  • Some flights may not be available. While most airline credit cards now tout “no blackout dates,” that doesn’t mean you’re guaranteed a seat on the flight. Airlines only release a certain number of seats to customers paying with miles. You can expect certain dates, like holidays or spring break, to book fast. Book your travel as far in advance as possible for the best chance at getting a seat.
  • Miles can be devalued. Airlines can change mileage values, upping the number of miles you need to book a flight. Fortunately, if you’ve already booked a flight at the time of the program change, you should be able to keep your flight without having to pay extra miles. However, if you were saving up to redeem for a future flight, you’ll have to spend a little more to reach the miles you need.
Back to top

Mistakes to avoid with an airline credit card

Avoid these critical mistakes when you’re using an airline credit card.

  • Not paying your balance in full each month. Interest rates on airline credit cards tend to be higher than the rates on regular credit cards. You could end up paying more in interest than you’ve earned in rewards, which makes the miles you’ve earned worth a lot less. By paying your balance in full each month, you avoid paying interest on your credit card.
  • Paying late. Late payments are bad not only because they increase the cost of having a credit card and can potentially damage your credit score, but also because they can mean you forfeit your miles. Depending on the terms of your reward program, you may forfeit your rewards with just one missed payment. You don’t want to lose all your hard-earned points from something as easily avoided as a late payment.
  • Using your card for transactions that don’t earn rewards. Your airline credit card won’t pay miles on cash advances or balance transfers. Use another credit card for these transactions and save your airline credit card for purchases that will allow you to earn airline miles.
Back to top

Frequently asked questions

Will I earn miles if I transfer my balance to an airline credit card?

Typically no, you will not earn any miles for transferring a balance to an airline credit card.

Do all airline credit cards charge a fee?

Unlike other rewards cards, airline cards generally all charge an annual fee of $75 to $125.

Will the miles I earn expire?

Sometimes yes, but not always. It’s important that you read the credit card agreement entirely so you know what to expect.

Back to top
Was this content helpful to you? No  Yes

US Credit Card Offers

Learn about our information service
Barclaycard CashForward World MasterCard
Barclaycard CashForward World MasterCard

APR

14.99
TO
24.99

Annual fee

0 For the first year
More info
Credit One Bank® Platinum Visa®
Credit One Bank® Platinum Visa®

APR

15.90
TO
24.40

Annual fee

0 For the first year
More info
Target REDcard Credit Card
Target REDcard Credit Card

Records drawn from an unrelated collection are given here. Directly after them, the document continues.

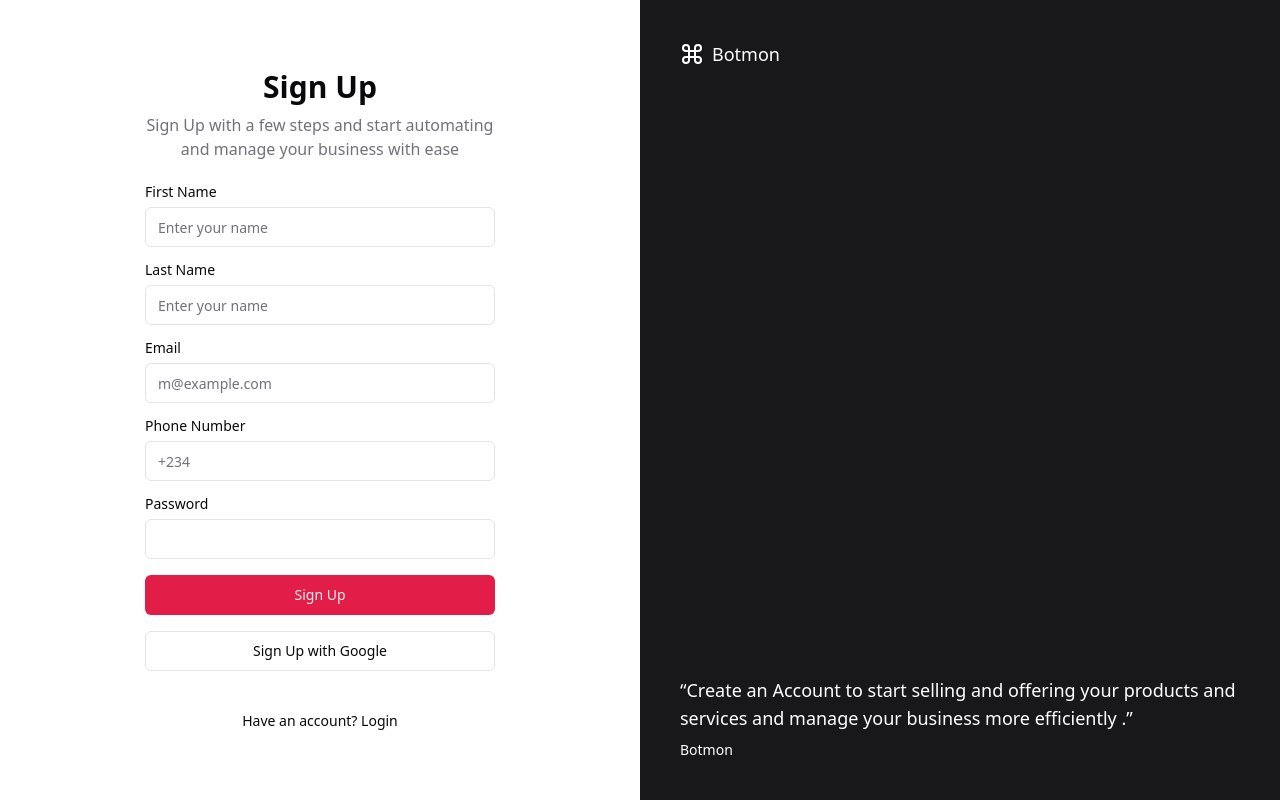
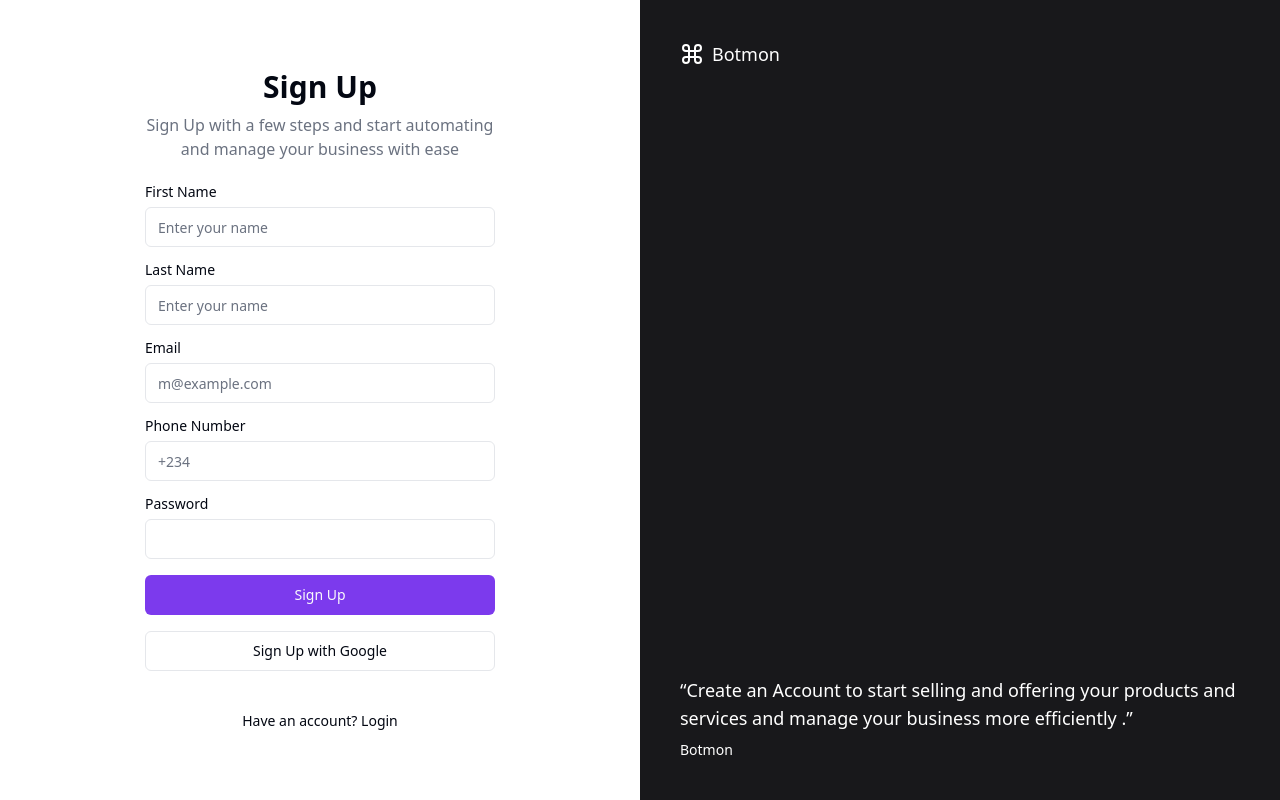
Before and after one commit to itrodi/botmon-v1.0, a React (Vite) app: page / in a window 1280 px wide. Built offline with nearby package versions, Linux system fonts and the light colour scheme.

Commit message:
6th june 2024

```diff
--- a/src/components/AddCategories.jsx
+++ b/src/components/AddCategories.jsx
@@ -24,11 +24,21 @@
     <div className="grid gap-4 py-4">
     <div className="grid grid-cols-4 items-center gap-4">
         <Label htmlFor="name" className="text-right">
-          Name
+          Category Name
         </Label>
         <Input
           id="name"
-          defaultValue="large"
+          defaultValue="laptops"
+          className="col-span-3"
+        />
+      </div>
+       <div className="grid grid-cols-4 items-center gap-4">
+        <Label htmlFor="name" className="text-right">
+         Sub category Name
+        </Label>
+        <Input
+          id="name"
+          defaultValue="gaming laptops"
           className="col-span-3"
         />
       </div>
--- a/src/index.css
+++ b/src/index.css
@@ -3,53 +3,53 @@
 @tailwind utilities;
 
 
+
 @layer base {
   :root {
     --background: 0 0% 100%;
-    --foreground: 240 10% 3.9%;
+    --foreground: 224 71.4% 4.1%;
     --card: 0 0% 100%;
-    --card-foreground: 240 10% 3.9%;
+    --card-foreground: 224 71.4% 4.1%;
     --popover: 0 0% 100%;
-    --popover-foreground: 240 10% 3.9%;
-    --primary: 346.8 77.2% 49.8%;
-    --primary-foreground: 355.7 100% 97.3%;
-    --secondary: 240 4.8% 95.9%;
-    --secondary-foreground: 240 5.9% 10%;
-    --muted: 240 4.8% 95.9%;
-    --muted-foreground: 240 3.8% 46.1%;
-    --accent: 240 4.8% 95.9%;
-    --accent-foreground: 240 5.9% 10%;
+    --popover-foreground: 224 71.4% 4.1%;
+    --primary: 262.1 83.3% 57.8%;
+    --primary-foreground: 210 20% 98%;
+    --secondary: 220 14.3% 95.9%;
+    --secondary-foreground: 220.9 39.3% 11%;
+    --muted: 220 14.3% 95.9%;
+    --muted-foreground: 220 8.9% 46.1%;
+    --accent: 220 14.3% 95.9%;
+    --accent-foreground: 220.9 39.3% 11%;
     --destructive: 0 84.2% 60.2%;
-    --destructive-foreground: 0 0% 98%;
-    --border: 240 5.9% 90%;
-    --input: 240 5.9% 90%;
-    --ring: 346.8 77.2% 49.8%;
+    --destructive-foreground: 210 20% 98%;
+    --border: 220 13% 91%;
+    --input: 220 13% 91%;
+    --ring: 262.1 83.3% 57.8%;
     --radius: 0.5rem;
   }
 
   .dark {
-    --background: 20 14.3% 4.1%;
-    --foreground: 0 0% 95%;
-    --card: 24 9.8% 10%;
-    --card-foreground: 0 0% 95%;
-    --popover: 0 0% 9%;
-    --popover-foreground: 0 0% 95%;
-    --primary: 346.8 77.2% 49.8%;
-    --primary-foreground: 355.7 100% 97.3%;
-    --secondary: 240 3.7% 15.9%;
-    --secondary-foreground: 0 0% 98%;
-    --muted: 0 0% 15%;
-    --muted-foreground: 240 5% 64.9%;
-    --accent: 12 6.5% 15.1%;
-    --accent-foreground: 0 0% 98%;
+    --background: 224 71.4% 4.1%;
+    --foreground: 210 20% 98%;
+    --card: 224 71.4% 4.1%;
+    --card-foreground: 210 20% 98%;
+    --popover: 224 71.4% 4.1%;
+    --popover-foreground: 210 20% 98%;
+    --primary: 263.4 70% 50.4%;
+    --primary-foreground: 210 20% 98%;
+    --secondary: 215 27.9% 16.9%;
+    --secondary-foreground: 210 20% 98%;
+    --muted: 215 27.9% 16.9%;
+    --muted-foreground: 217.9 10.6% 64.9%;
+    --accent: 215 27.9% 16.9%;
+    --accent-foreground: 210 20% 98%;
     --destructive: 0 62.8% 30.6%;
-    --destructive-foreground: 0 85.7% 97.3%;
-    --border: 240 3.7% 15.9%;
-    --input: 240 3.7% 15.9%;
-    --ring: 346.8 77.2% 49.8%;
+    --destructive-foreground: 210 20% 98%;
+    --border: 215 27.9% 16.9%;
+    --input: 215 27.9% 16.9%;
+    --ring: 263.4 70% 50.4%;
   }
 }
-
 
 @layer base {
   * {
```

APR

23.15

Annual fee

0 For the first year
More info
Barclaycard Arrival Plus World Elite MasterCard
Barclaycard Arrival Plus World Elite MasterCard

APR

16.49
TO
23.49

Annual fee

0 For the first year
More info
Back to top

Read more on this topic

Ask a Question

You are about to post a question on finder.com

  • Do not enter personal information (eg. surname, phone number, bank details) as your question will be made public
  • finder.com is a financial comparison and information service, not a bank or product provider
  • We cannot provide you with personal advice or recommendations
  • Your answer might already be waiting – check previous questions below to see if yours has already been asked

Disclaimer: At finder.com we provide factual information and general advice. Before you make any decision about a product read the Product Disclosure Statement and consider your own circumstances to decide whether it is appropriate for you.
Rates and fees mentioned in comments are correct at the time of publication.
By submitting this question you agree to the finder.com privacy policy.

feedback